Designed around three main pillars, Historical accuracy, realism, and fighting, Kingdom Come: Deliverance encourages you to embrace life in the 15th century Kingdom of Bohemia, and to approach the game’s many challenges like someone actually living in the game. You start out as a peasant, the son of a blacksmith, who dreams of becoming a knight. While the class system dashes that dream, you’re still able to put yourself into the good graces of a lord, allowing you to take on the role of a squire, and thus your adventure, one which will see you sabotaging enemy troops, sneaking into monasteries, and potentially even leading men into battle, begins.
Kingdom Come is a slow RPG experience, and will require you to invest both time and thought in order to progress. This is also a system built to reward those who invest the time, making your character both stronger and more capable, be it in battle, alchemy, or just in the ancient art of persuasion. While combat is a major focus of the game, it can be beaten by ignoring the more in-depth swordplay, which unlocks Tekken-like combo attacks, and focusing only on stabbing and blocking, though mastering the rock-paper-scissors style system of stabbing/slashing/blunt weapons will make you far more powerful and combat much easier in the long run. In many cases combat can be avoided entirely, if you’re sneaky, cunning, or just have a good sense of timing. Don’t want to fight your way through those guards? Try coming back at midnight, see if they’ve dozed off. Can’t fight your way through that bandit camp? Why not poison their food instead of bloodying your blade? Don’t want to fight your way into the castle? Then find some clothes befitting of a noble rank and see if you can’t try and talk your way inside.
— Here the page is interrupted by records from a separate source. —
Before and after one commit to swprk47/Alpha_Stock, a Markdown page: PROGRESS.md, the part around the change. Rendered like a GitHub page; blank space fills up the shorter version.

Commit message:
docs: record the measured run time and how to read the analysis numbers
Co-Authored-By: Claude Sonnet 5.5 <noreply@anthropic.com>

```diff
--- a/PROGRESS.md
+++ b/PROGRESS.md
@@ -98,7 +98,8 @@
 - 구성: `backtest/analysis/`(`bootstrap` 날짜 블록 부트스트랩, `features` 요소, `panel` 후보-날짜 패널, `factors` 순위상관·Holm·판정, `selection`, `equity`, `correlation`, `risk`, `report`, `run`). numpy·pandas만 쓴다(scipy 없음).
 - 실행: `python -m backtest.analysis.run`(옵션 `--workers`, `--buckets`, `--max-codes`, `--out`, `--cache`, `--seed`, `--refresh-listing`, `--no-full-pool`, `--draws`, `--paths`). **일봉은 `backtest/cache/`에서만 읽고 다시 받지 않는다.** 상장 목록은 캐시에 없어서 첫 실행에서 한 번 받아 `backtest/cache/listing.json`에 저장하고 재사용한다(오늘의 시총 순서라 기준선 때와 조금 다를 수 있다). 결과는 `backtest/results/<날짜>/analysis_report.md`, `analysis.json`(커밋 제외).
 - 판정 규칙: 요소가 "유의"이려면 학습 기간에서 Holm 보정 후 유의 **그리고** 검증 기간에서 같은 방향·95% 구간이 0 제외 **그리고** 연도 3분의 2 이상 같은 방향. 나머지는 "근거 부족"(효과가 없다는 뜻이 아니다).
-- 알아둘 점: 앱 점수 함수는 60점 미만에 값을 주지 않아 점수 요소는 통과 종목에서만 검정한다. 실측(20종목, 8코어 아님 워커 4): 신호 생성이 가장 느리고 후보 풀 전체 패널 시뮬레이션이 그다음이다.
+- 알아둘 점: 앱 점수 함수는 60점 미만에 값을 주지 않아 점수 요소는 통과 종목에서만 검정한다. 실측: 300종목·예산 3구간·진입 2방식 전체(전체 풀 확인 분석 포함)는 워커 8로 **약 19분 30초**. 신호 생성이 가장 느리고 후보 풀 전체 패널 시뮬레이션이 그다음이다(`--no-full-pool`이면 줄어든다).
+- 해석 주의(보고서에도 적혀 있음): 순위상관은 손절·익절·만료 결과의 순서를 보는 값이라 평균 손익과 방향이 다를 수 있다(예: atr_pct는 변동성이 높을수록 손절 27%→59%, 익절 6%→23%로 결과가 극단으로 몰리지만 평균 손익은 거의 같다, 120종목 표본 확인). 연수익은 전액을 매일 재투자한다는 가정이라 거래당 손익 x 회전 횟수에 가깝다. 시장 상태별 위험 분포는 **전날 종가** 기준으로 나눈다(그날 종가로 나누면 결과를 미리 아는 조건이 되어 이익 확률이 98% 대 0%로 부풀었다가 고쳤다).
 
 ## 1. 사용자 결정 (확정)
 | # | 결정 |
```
With Tobias as my guide, I explored the massive world of the Kingdom of Bohemia, from historical towns and castles to a massive monastery which still stands today, its in-game walls decorated with patron saints of the kingdom, better known as Kickstarter backers. While jumping between several pre-saved points in the game, I watched as Will progressed from a novice, unable to properly shoot a bow and arrow, to a leader of men, sounding the charge and providing aid to a squad of soldiers through archery, field sabotage, and melee combat.
Historical accuracy may be a cornerstone for Warhorse Games, but you don’t need to worry, there won’t be any pop quizzes. I watched history advance, the story moving forward steadily, introducing historical characters, explaining their history, and leaving me to dig into the games Codex whenever I wanted to learn more. The games maps turned out to be one of the most dazzling features of the game, drawn in the style of Byzantine art. These maps change and update as the game progresses, the artwork itself informing you of marching armies, bloody battles, and burnt out castles.
This is a game that focuses on story and setting above all else, Tobias warns that if you don’t enjoy the story, you simply won’t enjoy the game. It both demands and rewards time commitments, and offers upwards of 85 unique quests, filled with humor and free from filler and fetch requests. If you’re looking for an RPG which doesn’t fast-track your character to superhero, super skilled status, you’ll want to check this game out. Kingdom Come: Deliverance will be coming to PC, PlayStation 4, and Xbox One February 13th, you can learn more about this multifaceted RPG at Warhorse Studio’s website as well as at the Steam store.